So my family physician, my “loved” godfather sent me into the world naked, and occasionally another man, always older and more powerful than I, saw my vulnerability and knew what to do.
It took many years for me to learn to own myself.
I’m an old woman now, but the memory does not dim. When any woman says, “Me, too,” whether speaking workplace harassment or child abuse, I hear.
I remember being an entertainment, an object to be “fixed” for a man’s pleasure. Remembering, I offer no apologies for the fact that “good” men—men, at least, who are doing good work—are being caught in a change of rules they never could have anticipated. I don’t even offer apologies for the occasional man caught in the sudden surge of “me, too’s” who might have been misconstrued. As painful as all this is—more painful to the accusers than to anyone caught with his metaphorical pants down—it is a good and necessary pain if women are ever to be free.
There are major questions to be asked about what level of predation or simple boorishness, once exposed, requires a man to step down from whatever height he may have attained. And I hear the arguments for “due process.” We are a nation founded on due process. Yet in circumstances where so often and for so long due process has failed the vulnerable due process becomes too easily a cover for the status quo.
It never occurred to me at the time of my molestation that my godfather merited censure of any kind. And yet, if he were still alive, surely I would want him to be prevented from “practicing medicine” on other innocent girls. But even when predators are forced from their positions, that barely touches the solution. We all know that in this country if a man is enough of a “star” he can get by with anything, because we will “let you.”
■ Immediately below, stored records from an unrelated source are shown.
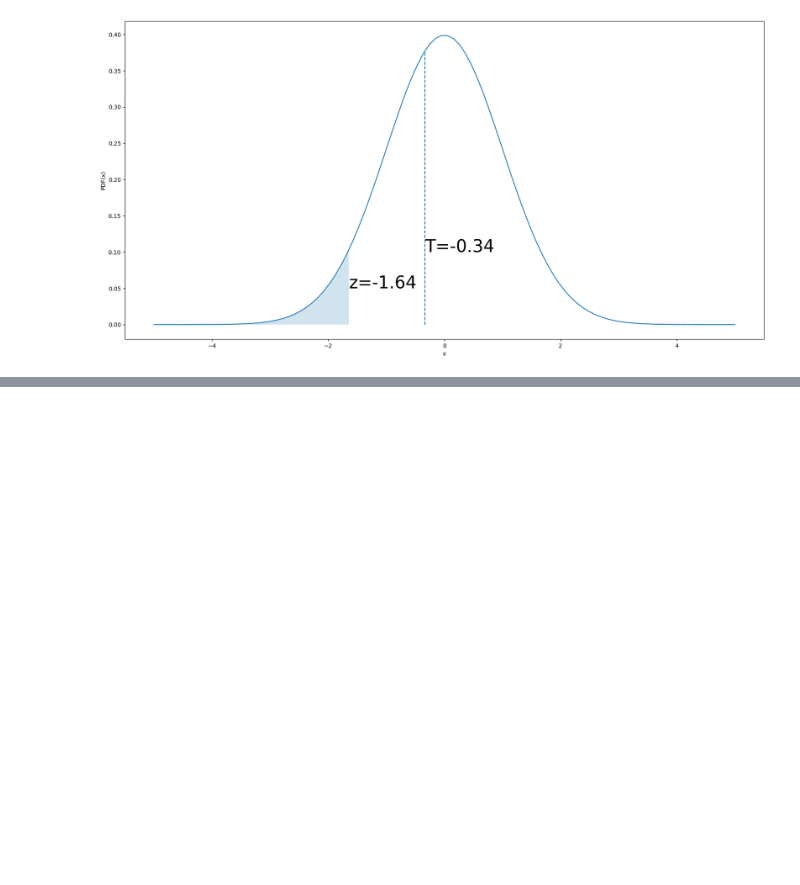
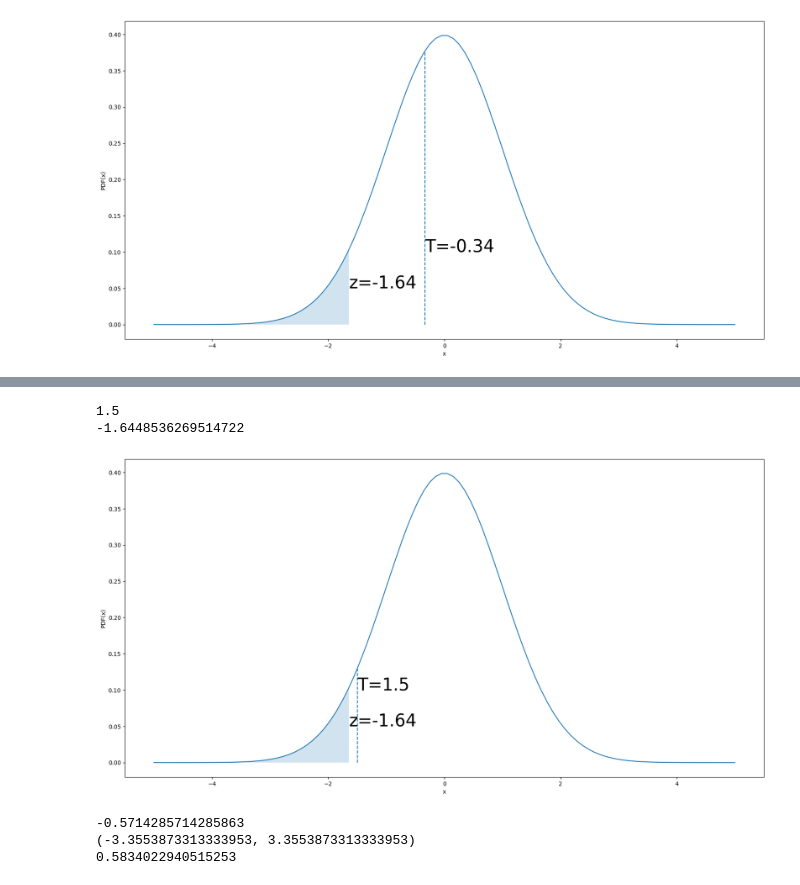
Before and after one commit to RastaAmanek/github, a Jupyter notebook: przedzialy_ufnosci.ipynb, the cells around one changed output, grey strips where cells are left out. Saved outputs shown, nothing was run; the diff lists cells and outputs as text; code cells hidden in the pictures; blank space fills up the shorter version.

```diff
--- a/przedzialy_ufnosci.ipynb
+++ b/przedzialy_ufnosci.ipynb
@@ -132,0 +206,37 @@ plt.show()
+# %%
+alpha = 0.05
+X_mean = 65
+mu0 = 64
+sigma = 10
+n = 225
+
+T = (X_mean-mu0)/(sigma/np.sqrt(n))
+print(T)
+
+z = stats.norm.ppf(q=1-alpha, loc=0, scale=1)
+print(z)
+# %% [output]
+1.5
+-1.6448536269514722
+# %%
+fig, ax = plt.subplots(1, 1, figsize=(20, 10))
+
+norm01 = stats.norm(loc=0, scale=1)
+
+x0 = -z
+a, b = -5, 5
+x_value = np.linspace(a, b, 100)
+
+x = np.linspace(a, x0)
+y = norm01.pdf(x)
+
+ax.plot(x_value, norm01.pdf(x_value))
+ax.fill_between(x, y, alpha=0.2)
+ax.text(x0, 0.05, "z={}".format(np.round(x0, 2)), size=30)
+ax.vlines(-T, 0, norm01.pdf(T), linestyles='--')
+ax.text(-T, 0.1, "T={}".format(np.round(T, 2)), size=30)
+ax.set_xlabel('x')
+ax.set_ylabel('PDF(x)')
+plt.show()
+# %% [output]
+[figure, added]
@@ -132,0 +251,10 @@ plt.show()
+# %%
+T = (X_mean - mu0) * np.sqrt(n)/s
+print(T)
+
+print((-stats.t.ppf(q=1-alpha/2, df=n-1), stats.t.ppf(q=1-alpha/2, df=n-1)))
+print(2 * (1-stats.t.cdf(np.abs(T), df=n-1)))
+# %% [output]
+-0.5714285714285863
+(-3.3553873313333953, 3.3553873313333953)
+0.5834022940515253
```
Also changed, not shown: parts of 22 cells of this notebook.
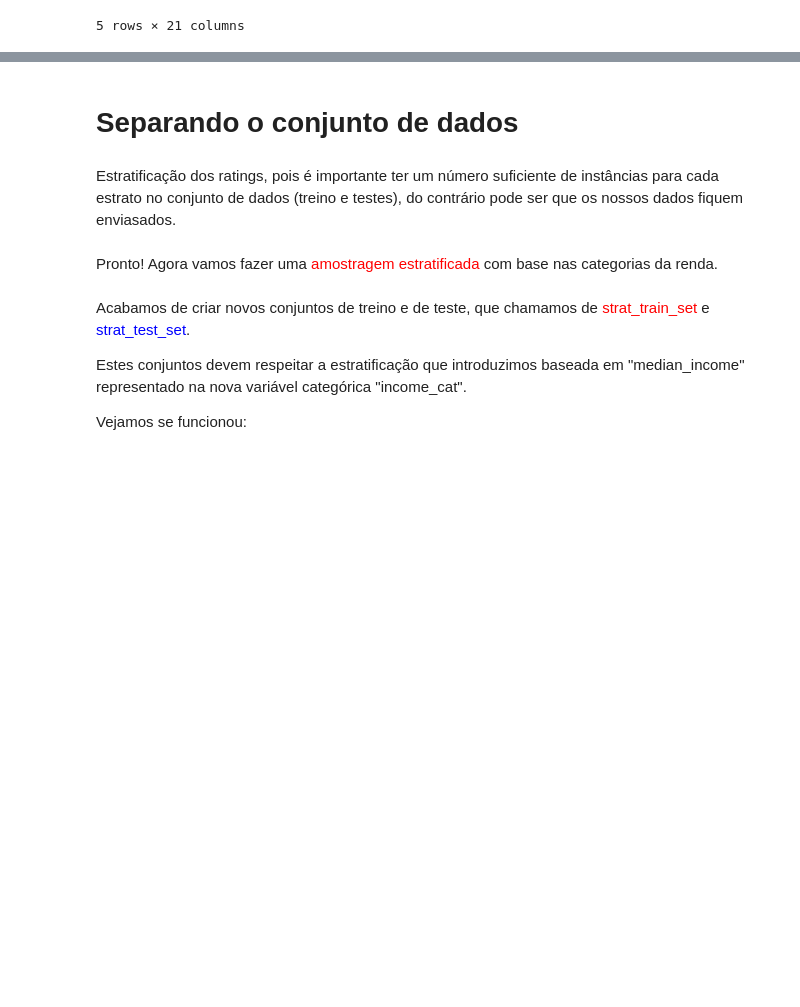
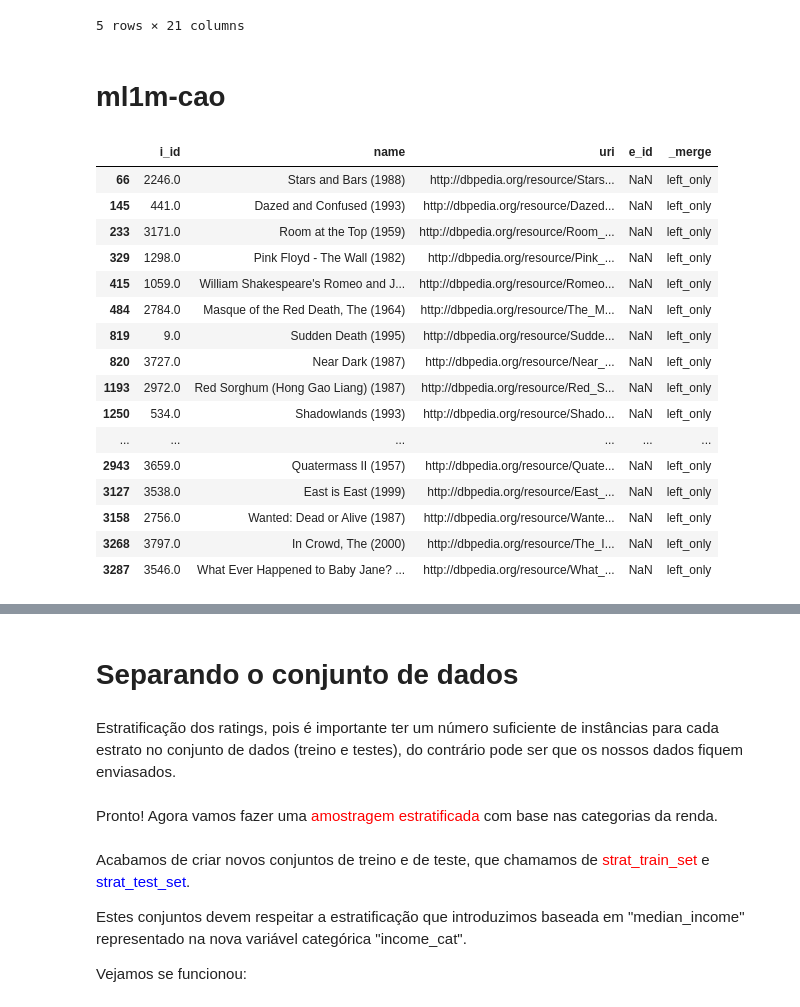
Before and after one commit to juarezsacenti/kg-summ-rec, a Jupyter notebook: AED/aed-ml1m.ipynb, the cells around one changed output, grey strips where cells are left out. Cells and saved outputs as stored; diff of their text form; code cells hidden in the pictures; blank space fills up the shorter version.

```diff
--- a/AED/aed-ml1m.ipynb
+++ b/AED/aed-ml1m.ipynb
@@ -554,3 +554,49 @@ auxiliary.head()
 | 3 | 257 | 10386 | 8438 | 13430 | 330, 14331, 1457, 2361, 3473, 556... | NaN | NaN | NaN | ... |
 | 4 | 1025 | NaN | 157, 2057 | 2965 | 12345, 214, 12508, 5152, 12545, 1... | NaN | NaN | NaN | ... |
 5 rows × 21 columns
+# %% [markdown]
+# ml1m-cao
+# %%
+# https://www.kaggle.com/cesarcf1977/movielens-data-analysis-beginner-s-first
+# from http://www.gregreda.com/2013/10/26/using-pandas-on-the-movielens-dataset/
+CAO_PATH = os.path.join("..", "..", "datasets", "ml1m-cao")
+def load_ml1m_cao_data(save_path=CAO_PATH):
+    # pass in column names for each CSV
+    csv_path = os.path.join(save_path, "ml1m", "i_map.dat")
+    u_cols = ['new_id', 'orig_id']
+    i_map = pd.read_csv(csv_path, sep='\t', engine="python", names=u_cols, encoding='utf8')
+
+    csv_path = os.path.join(save_path, "ml1m", "i2kg_map.tsv")
+    r_cols = ['i_id', 'name', 'uri']
+    i2kg_map = pd.read_csv(csv_path, sep='\t', engine="python", names=r_cols, encoding='utf8')
+
+    csv_path = os.path.join(save_path, "ml1m", "kg", "e_map.dat")
+    r_cols = ['e_id', 'uri']
+    e_map = pd.read_csv(csv_path, sep='\t', engine="python", names=r_cols, encoding='utf8')
+
+    # create one merged DataFrame
+    return i_map, i2kg_map, e_map
+# %%
+i_map, i2kg_map, e_map = load_ml1m_cao_data()
+
+df = i2kg_map.merge(e_map, how = 'outer' ,indicator=True).loc[lambda x : x['_merge']=='left_only']
+
+df
+# %% [output]
+|  | i_id | name | uri | e_id | _merge |
+| 66 | 2246.0 | Stars and Bars (1988) | http://dbpedia.org/resource/Stars... | NaN | left_only |
+| 145 | 441.0 | Dazed and Confused (1993) | http://dbpedia.org/resource/Dazed... | NaN | left_only |
+| 233 | 3171.0 | Room at the Top (1959) | http://dbpedia.org/resource/Room_... | NaN | left_only |
+| 329 | 1298.0 | Pink Floyd - The Wall (1982) | http://dbpedia.org/resource/Pink_... | NaN | left_only |
+| 415 | 1059.0 | William Shakespeare's Romeo and J... | http://dbpedia.org/resource/Romeo... | NaN | left_only |
+| 484 | 2784.0 | Masque of the Red Death, The (1964) | http://dbpedia.org/resource/The_M... | NaN | left_only |
+| 819 | 9.0 | Sudden Death (1995) | http://dbpedia.org/resource/Sudde... | NaN | left_only |
+| 820 | 3727.0 | Near Dark (1987) | http://dbpedia.org/resource/Near_... | NaN | left_only |
+| 1193 | 2972.0 | Red Sorghum (Hong Gao Liang) (1987) | http://dbpedia.org/resource/Red_S... | NaN | left_only |
+| 1250 | 534.0 | Shadowlands (1993) | http://dbpedia.org/resource/Shado... | NaN | left_only |
+| ... | ... | ... | ... | ... | ... |
+| 2943 | 3659.0 | Quatermass II (1957) | http://dbpedia.org/resource/Quate... | NaN | left_only |
+| 3127 | 3538.0 | East is East (1999) | http://dbpedia.org/resource/East_... | NaN | left_only |
+| 3158 | 2756.0 | Wanted: Dead or Alive (1987) | http://dbpedia.org/resource/Wante... | NaN | left_only |
+| 3268 | 3797.0 | In Crowd, The (2000) | http://dbpedia.org/resource/The_I... | NaN | left_only |
+| 3287 | 3546.0 | What Ever Happened to Baby Jane? ... | http://dbpedia.org/resource/What_... | NaN | left_only |
```
Also changed, not shown: parts of 2 cells of this notebook, 1 other file.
I know a woman who was raped in her home by a stranger. When asked if she was involved in women’s activism against rape, she replied simply. “No, because rape is men’s problem. Women can’t fix it. Only men can change the culture that allows and encourages rape.”
And only men can change the culture that allows all levels of sexual exploitation, the one girls and women live in our entire lives.
If we keep saying it, do you suppose one day the world will listen?